This news about Large Hadron Collider (CERN) raising hopes of Higgs-Boson particle’s sighting actually pulled me out of my comfort zone of 140 characters. I’m more into Mathematics and CS, but advances in Physics excite me no end. More importantly since many breakthroughs in theoretical and applied Physics have transformed the Computer and Electronics industry as such.
There are other churnings happening in Indian Polity, India is at the crossroads… yet again.
One is about the unfortunate episode of government attempting to check the freedom of expression by (proposed!) monitoring of the Internet – thankfully the giants of the www didn’t budge. I can only pray that this disgusting culture of sycophancy, egotism (and nepotism) somehow gets decimated and that of tolerance and public debates befitting a true democracy prevails.
Two is about the Lokpal (people’s ombudsman) bill making pretty big strides, and going by the look of things, it’s going to be a reality sooner than later. Kudos to all of India for achieving an awakening at least. Perennial skeptics have their daggers out already about the efficacy and what-not of the proposed bill in curbing the corruption menace, but the protagonists (that includes one and all who sympathise with this movement – I’d excuse myself from calling it Anna’s movement) shouldn’t lose heart. They have taken the all important first step. The way would be only easier from here on.
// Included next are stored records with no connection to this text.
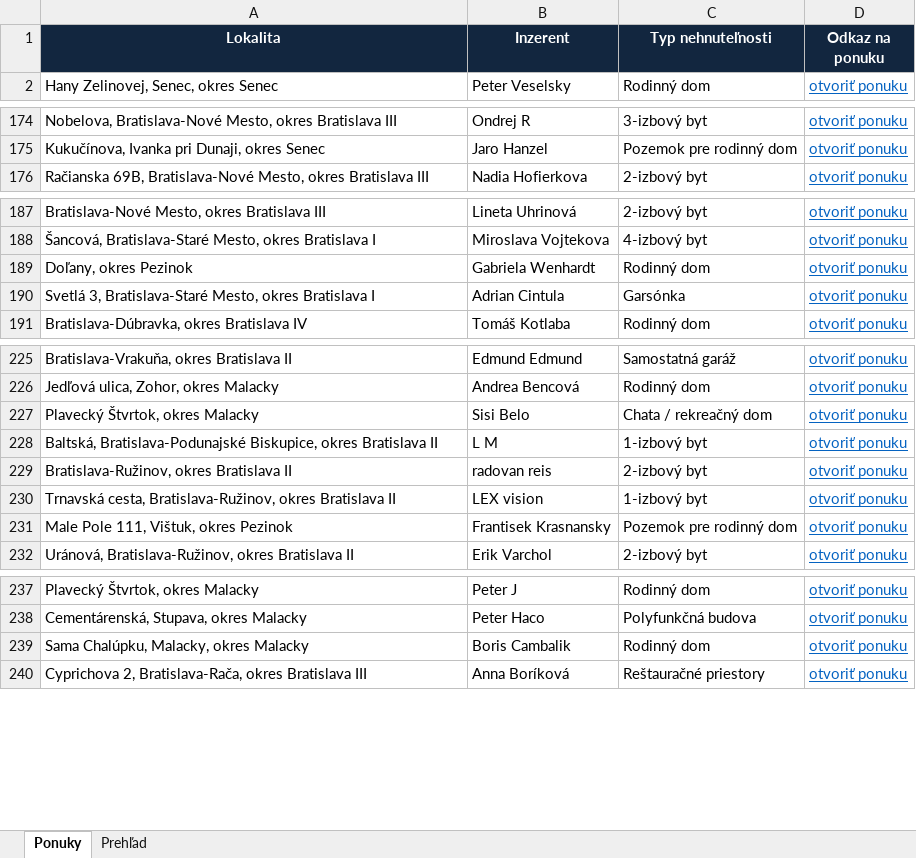
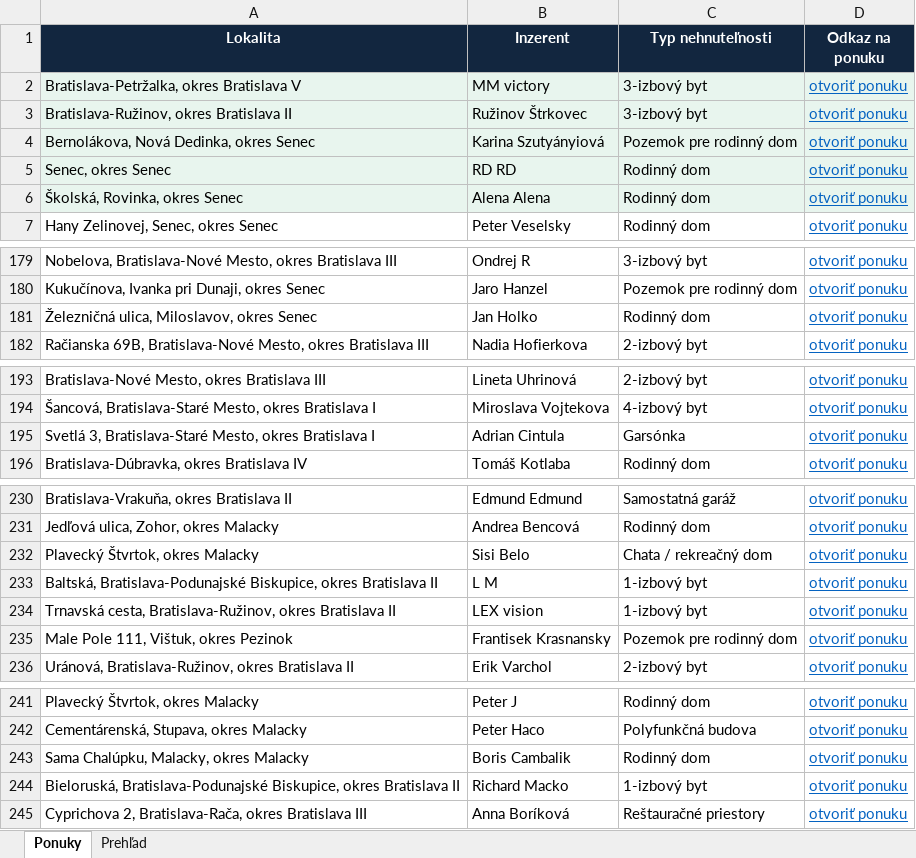
Before and after one commit to mrkubis-nest/nehnutelnosti-scraper, an Excel workbook: public/ponuky.xlsx, sheet Ponuky, drawn as a sheet; only a part is shown, gaps mark what is left out; values as stored, in another font and other column widths than the file's, no borders; removed rows and columns are numbered as before the commit, all else as after; the diff covers the shown part only; the diff names each change by its address in the sheet, - before the commit and + after, or states it on an @@ line.

```diff
--- a/public/ponuky.xlsx (sheet Ponuky)
+++ b/public/ponuky.xlsx (sheet Ponuky)
+row 2: Bratislava-Petržalka, okres Bratislava V | MM victory | 3-izbový byt | otvoriť ponuku
+row 3: Bratislava-Ružinov, okres Bratislava II | Ružinov Štrkovec | 3-izbový byt | otvoriť ponuku
+row 4: Bernolákova, Nová Dedinka, okres Senec | Karina Szutyányiová | Pozemok pre rodinný dom | otvoriť ponuku
+row 5: Senec, okres Senec | RD RD | Rodinný dom | otvoriť ponuku
+row 6: Školská, Rovinka, okres Senec | Alena Alena | Rodinný dom | otvoriť ponuku
+row 181: Železničná ulica, Miloslavov, okres Senec | Jan Holko | Rodinný dom | otvoriť ponuku
-row 189: Doľany, okres Pezinok | Gabriela Wenhardt | Rodinný dom | otvoriť ponuku
-row 229: Bratislava-Ružinov, okres Bratislava II | radovan reis | 2-izbový byt | otvoriť ponuku
+row 244: Bieloruská, Bratislava-Podunajské Biskupice, okres Bratislava II | Richard Macko | 1-izbový byt | otvoriť ponuku
```
Also changed, not shown: 2 removed rows, 1 edited cell and cell formats elsewhere in this sheet, sheet Prehľad, 2 other files.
The Bradman Oration – 2011
Rahul Dravid was invited to deliver the annual Bradman Oration at the Australian war memorial. I’d like to say that he finally (and rightfully) got his due, I’m happy that he got this opportunity before Tendulkar – for obvious reasons. The speech was impeccable, balanced and touched upon major pressing issues facing the game of Cricket.
An important point raised by him was that of respecting (listening to) the spectator. In Asian stadia, it’s a normal practice to ignore the comforts of the general public, no shades, no open areas for the fans to feel welcome for a family outing, makeshift and substandard parking, touts, utterly mismanaged ticket sales & pricing, and above all, absolute lack of hygiene.
Overdose of non-test cricket isn’t helping the cause either. Hats off to Dravid for stating it the way he did.